Man, have I got a deal for you.
What if I said there was a way for companies to charge for part of the existing public infrastructure that is already paid for, downgrade services operating at maximum efficiency and create massive organizational problems within a system that doesn’t experience them – all for the low, low price of whatever these companies care to charge?
Welcome to the brave new world of telecommunications law and perhaps the end of the “common carrier” era, where the Internet may soon shift from an open-access public infrastructure to a privatized network and access is granted at the discretion of corporate gatekeepers.
The Internet, as it is known today, is “free, open and nondiscriminatory,” wrote Jeff Chester, executive director of the Center for Digital Democracy in the February issue of The Nation. Basically, anyone with the technical know-how and a modicum of capital can start a Web site featuring any material they care to post (with the obvious exceptions of child pornography, snuff films, etc.), and it instantly becomes available to whoever might stumble across it.
But several powerful telecommunications giants, including Cisco Systems, AT&T and Motorola, to name a few, are now trench-deep in a battle to overturn the fundamentally unrestricted nature of the Internet by dismembering the extant regulatory laws and auctioning off the available broadband spectrum to the highest bidder.
Slightly more than a decade since its explosion as a popular means of communication (after a decades-long evolution in the laboratories of academia), the Internet has spawned its own subordinate economy, from service providers (AOL, Bright House, etc.) to peer-to-peer facilitation networks (such as the newly legitimized Napster) and the revolutionary availability of commercial music downloads, Apple’s iTunes Music Store chief among them.
The key to all this free enterprise is the non-preferential nature of the medium. The Internet, per se, has no stake in who thrives or fails, whether Verizon can provide more reliable service than Comcast, if Hotmail has a more successful e-mail delivery rate than Google’s Gmail or if Greenparty.org loads faster or slower than, say, Redstate.com. It’s public infrastructure, pure and simple, and any limitations that exist are the participants’ own.
The real problem with the prospect of Internet privatization is that it sets the stage for artificial obstructions inherent in a pay-to-play system. This is not a dire prediction, but the actual stated intent of the directors of several interested telecommunications conglomerates. The idea is to create a multi-tiered system, with the highest premium placed on unfettered access to the broadband and “more affordable” fees for slower download speeds, more pop-up ads and even a limit on the number of e-mails sent and received per billing cycle.
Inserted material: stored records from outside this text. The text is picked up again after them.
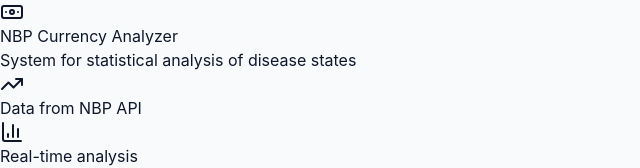
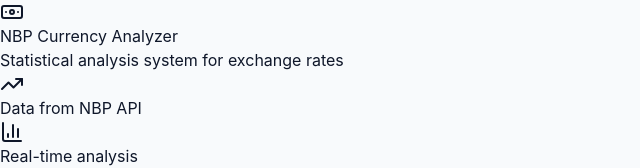
Before and after one commit to IIS-ZPI/ZPI2025_zaoczni_Orange, a React (Vite) app: page / in a window 1280 px wide. Shown: the top 168 px of the page, without its empty margins (0-640 px from the left). Built offline with nearby package versions, Linux system fonts and the light colour scheme; no server answers.

Commit message:
fix: #73 Change short description of app in Nav

```diff
--- a/src/App.tsx
+++ b/src/App.tsx
@@ -35,7 +35,7 @@
                                     NBP Currency Analyzer
                                 </h1>
                                 <p className="text-sm text-gray-600">
-                                    System for statistical analysis of disease states
+                                    Statistical analysis system for exchange rates
                                 </p>
                             </div>
                         </div>
```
Further, these moguls are not averse to providing essentially mercenary services by ensuring that Site X loads slower than Site Y, guaranteed.
When Chester was interviewed on Pacifica Radio’s Democracy Now!, co-host Juan Gonzalez drew the analogy that the proposed tier system was like a commercial airliner, wherein one can choose from first-class, business class or coach seating. Chester concurred – but I have to disagree, because the analogy grants the proposed privatization a conceit that it doesn’t quite deserve.
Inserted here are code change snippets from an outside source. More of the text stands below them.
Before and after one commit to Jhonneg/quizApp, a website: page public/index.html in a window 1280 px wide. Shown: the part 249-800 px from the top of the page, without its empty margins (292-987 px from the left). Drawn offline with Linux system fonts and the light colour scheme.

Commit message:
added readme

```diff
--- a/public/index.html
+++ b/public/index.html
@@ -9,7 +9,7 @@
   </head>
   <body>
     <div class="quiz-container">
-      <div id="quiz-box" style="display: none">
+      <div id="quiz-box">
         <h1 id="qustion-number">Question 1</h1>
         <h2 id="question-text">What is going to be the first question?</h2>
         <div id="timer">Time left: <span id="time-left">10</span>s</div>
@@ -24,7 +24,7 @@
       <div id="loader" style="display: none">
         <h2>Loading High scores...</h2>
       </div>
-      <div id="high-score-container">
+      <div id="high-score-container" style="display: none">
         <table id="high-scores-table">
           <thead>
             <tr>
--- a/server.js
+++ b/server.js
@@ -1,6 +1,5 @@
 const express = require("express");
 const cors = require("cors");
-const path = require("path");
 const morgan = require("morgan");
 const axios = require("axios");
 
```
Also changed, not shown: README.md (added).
The illusion being foisted here is that all broadband users are riding in coach class, and if the telecommunications laws are updated, there will suddenly be made available new vistas of business class and plush, luxurious first-class compartments. The reality, though, is that everybody’s already in first class. If you have a standard residential broadband connection, you’re already experiencing nearly all the Internet has to offer, limited only by the capabilities of your computer. If deregulation and privatization becomes the law of the land, premiums will likely be brought to bear on what people already get for a standardized price – and in the end, some minority portion of users will remain in first class while everyone else gets booted down to the cargo hold with the caged animals and luggage.
It was the Internet’s open nature that allowed powerhouses such as Amazon, Google and eBay to blossom in the first place, revolutionizing the way people shop, learn and communicate. Adding pointless tollbooths along the “information superhighway” will only serve to retard future growth and innovation. Producers and consumers alike will be best served by allowing the public infrastructure to continue operating in the public interest.
Ryan McGeeney is a senior majoring in political science.